These tools are being used to unhook the values that bind us together as a nation–equal protection under the law, the presumption of innocence, a free marketplace of ideas, the concept that people should be judged by the content of their character rather than the color of their skin. Yes, even that core tenet of the civil rights movement is being dismantled.
Am I alleging a conspiracy? No. What I have seen functions much more like a cult in which the purpose is only understood by the leaders and the rest have been seduced into a carefully architechted fiction. Most of the people involved in this movement earnestly believe that they are acting nobly to end oppression. Only the leaders understand that the true goal is to turn the tables of oppression.
As did I.. but what I took from it is that I can not be a victim in any way.
In other words, intersectional theory asserts that people are often disadvantaged by multiple sources of oppression: their race, class, gender identity, sexual orientation, religion, and other identity markers. Intersectionality recognizes that identity markers (e.g. “female” and “black”) do not exist independently of each other, and that each informs the others, often creating a complex convergence of oppression.

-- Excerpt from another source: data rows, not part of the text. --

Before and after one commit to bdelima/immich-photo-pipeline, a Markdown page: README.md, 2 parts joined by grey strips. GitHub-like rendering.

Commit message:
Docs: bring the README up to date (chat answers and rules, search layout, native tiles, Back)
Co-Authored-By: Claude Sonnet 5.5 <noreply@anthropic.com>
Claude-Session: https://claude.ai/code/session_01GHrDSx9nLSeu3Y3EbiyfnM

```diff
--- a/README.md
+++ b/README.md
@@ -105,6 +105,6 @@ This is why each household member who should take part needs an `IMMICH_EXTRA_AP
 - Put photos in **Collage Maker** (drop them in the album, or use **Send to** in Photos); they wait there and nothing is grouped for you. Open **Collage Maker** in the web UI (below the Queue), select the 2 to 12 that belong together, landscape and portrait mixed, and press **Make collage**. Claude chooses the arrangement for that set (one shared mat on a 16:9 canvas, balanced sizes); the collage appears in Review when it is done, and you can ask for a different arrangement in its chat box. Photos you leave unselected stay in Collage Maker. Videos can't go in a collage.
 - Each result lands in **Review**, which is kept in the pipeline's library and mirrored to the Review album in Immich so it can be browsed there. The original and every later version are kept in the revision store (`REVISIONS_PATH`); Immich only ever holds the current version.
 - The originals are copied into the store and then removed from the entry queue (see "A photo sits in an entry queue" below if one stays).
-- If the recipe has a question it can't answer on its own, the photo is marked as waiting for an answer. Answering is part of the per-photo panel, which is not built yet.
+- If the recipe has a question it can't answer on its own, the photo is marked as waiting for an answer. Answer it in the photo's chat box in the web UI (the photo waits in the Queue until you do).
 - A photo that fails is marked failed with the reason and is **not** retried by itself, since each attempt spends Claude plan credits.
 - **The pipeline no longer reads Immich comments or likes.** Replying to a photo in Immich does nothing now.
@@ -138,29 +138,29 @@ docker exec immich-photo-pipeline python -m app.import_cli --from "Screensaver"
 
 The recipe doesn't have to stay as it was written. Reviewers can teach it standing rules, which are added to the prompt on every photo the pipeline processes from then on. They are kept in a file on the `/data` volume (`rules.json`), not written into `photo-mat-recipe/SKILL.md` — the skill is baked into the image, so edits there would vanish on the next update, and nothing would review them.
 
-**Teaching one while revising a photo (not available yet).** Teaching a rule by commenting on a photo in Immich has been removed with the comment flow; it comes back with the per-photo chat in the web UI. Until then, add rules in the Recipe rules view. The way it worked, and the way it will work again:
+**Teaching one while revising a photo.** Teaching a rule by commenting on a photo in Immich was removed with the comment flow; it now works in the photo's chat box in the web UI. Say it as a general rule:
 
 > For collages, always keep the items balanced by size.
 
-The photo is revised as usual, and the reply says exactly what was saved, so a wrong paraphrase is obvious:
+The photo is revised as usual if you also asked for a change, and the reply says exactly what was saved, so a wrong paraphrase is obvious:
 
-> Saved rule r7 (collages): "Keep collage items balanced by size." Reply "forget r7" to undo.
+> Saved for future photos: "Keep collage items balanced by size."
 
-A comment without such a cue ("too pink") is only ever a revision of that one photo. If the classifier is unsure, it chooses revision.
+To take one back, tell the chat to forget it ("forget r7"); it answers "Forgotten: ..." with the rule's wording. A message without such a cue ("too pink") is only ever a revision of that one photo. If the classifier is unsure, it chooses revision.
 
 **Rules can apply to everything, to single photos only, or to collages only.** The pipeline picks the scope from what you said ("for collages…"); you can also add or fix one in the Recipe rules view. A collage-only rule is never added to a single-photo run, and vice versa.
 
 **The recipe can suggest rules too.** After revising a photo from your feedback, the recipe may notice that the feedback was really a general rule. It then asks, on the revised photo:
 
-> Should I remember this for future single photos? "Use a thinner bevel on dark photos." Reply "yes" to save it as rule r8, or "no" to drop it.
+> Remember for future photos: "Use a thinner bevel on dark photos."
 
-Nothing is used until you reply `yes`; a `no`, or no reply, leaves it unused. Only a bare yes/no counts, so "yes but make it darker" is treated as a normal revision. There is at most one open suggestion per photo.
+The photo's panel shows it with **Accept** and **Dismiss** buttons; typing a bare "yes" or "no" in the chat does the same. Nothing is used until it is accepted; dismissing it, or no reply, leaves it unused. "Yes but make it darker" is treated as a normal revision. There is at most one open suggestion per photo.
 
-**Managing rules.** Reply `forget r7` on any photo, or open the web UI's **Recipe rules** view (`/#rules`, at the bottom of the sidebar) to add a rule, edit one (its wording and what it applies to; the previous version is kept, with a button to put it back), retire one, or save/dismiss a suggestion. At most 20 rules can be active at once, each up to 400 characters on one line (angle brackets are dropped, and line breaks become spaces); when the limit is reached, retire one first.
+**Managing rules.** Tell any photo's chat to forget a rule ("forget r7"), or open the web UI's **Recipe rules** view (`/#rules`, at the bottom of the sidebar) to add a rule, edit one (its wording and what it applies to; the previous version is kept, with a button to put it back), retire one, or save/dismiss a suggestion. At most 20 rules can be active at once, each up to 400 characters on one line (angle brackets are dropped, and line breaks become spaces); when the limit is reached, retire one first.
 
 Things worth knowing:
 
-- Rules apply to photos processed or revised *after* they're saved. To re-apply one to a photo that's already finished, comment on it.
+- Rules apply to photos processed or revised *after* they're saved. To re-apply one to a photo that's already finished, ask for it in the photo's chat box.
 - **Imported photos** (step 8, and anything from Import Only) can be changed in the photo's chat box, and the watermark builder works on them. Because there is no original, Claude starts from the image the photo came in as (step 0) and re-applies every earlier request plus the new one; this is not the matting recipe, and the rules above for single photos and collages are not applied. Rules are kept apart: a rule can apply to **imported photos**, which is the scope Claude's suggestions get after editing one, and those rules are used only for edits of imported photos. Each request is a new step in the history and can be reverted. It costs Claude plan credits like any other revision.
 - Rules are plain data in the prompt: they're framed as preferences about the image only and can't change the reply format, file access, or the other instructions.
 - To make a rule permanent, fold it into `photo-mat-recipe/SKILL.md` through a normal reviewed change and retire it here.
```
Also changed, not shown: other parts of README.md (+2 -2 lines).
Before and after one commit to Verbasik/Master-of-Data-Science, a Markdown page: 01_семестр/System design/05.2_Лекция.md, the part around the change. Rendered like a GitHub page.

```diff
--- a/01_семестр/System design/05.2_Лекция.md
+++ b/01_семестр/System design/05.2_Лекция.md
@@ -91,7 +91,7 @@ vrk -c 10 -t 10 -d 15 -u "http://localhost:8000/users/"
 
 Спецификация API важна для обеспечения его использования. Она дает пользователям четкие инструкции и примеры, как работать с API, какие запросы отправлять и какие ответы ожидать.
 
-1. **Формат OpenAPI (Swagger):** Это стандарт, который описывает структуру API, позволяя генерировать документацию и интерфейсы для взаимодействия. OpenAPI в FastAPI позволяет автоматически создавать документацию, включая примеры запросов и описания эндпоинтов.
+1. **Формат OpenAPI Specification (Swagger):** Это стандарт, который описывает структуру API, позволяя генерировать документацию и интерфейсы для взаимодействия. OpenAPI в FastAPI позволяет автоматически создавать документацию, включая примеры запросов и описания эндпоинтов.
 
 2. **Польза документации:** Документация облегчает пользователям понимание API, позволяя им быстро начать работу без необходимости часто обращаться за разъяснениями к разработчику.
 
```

This summer, at the Aspen Ideas Festival, I was on a panel with Brittney Cooper, the African American professor and author of the much loved book Eloquent Rage. She spoke at length and with vehemence about the realities of intersectional feminism. In the audience were many white women who had paid serious money for the chance to attend the session, and whose breathless excitement at Cooper’s oratory made Felicia Bernstein look like a cool-eyed purveyor of realpolitik.
Cooper explained that because of intersectionality, “now we can confront white women to say, ‘Your feminism is suspect if the only thing you want to do is use these social movements so that you can have access to the power that white men have. That’s not what we’re fighting for.’” There was a frisson of excitement in the audience, and she continued, explaining, “White women don’t want to change the fundamental paradigm of race and gender in this country; they want to exploit it so that they can gain access to the power that white men have. White women live in the house with white men, they were raised by white men, they raise white men—and what they want is to be able to rule the world like white men do.”
Anymore questions on why this generation is referred to as snowflakes. Harvard and MIT schooled but these morons think they know better. I still can not understand all the white students who hate their own skin color for absolutely no reason unless you have done something wrong. Our country is fucked is most of college campuses are like this.
Let’s just skip ahead here. How long before their final solution is implemented and they start coming for white males for purging or holocausting, because it sure seems like that dream of a world like that.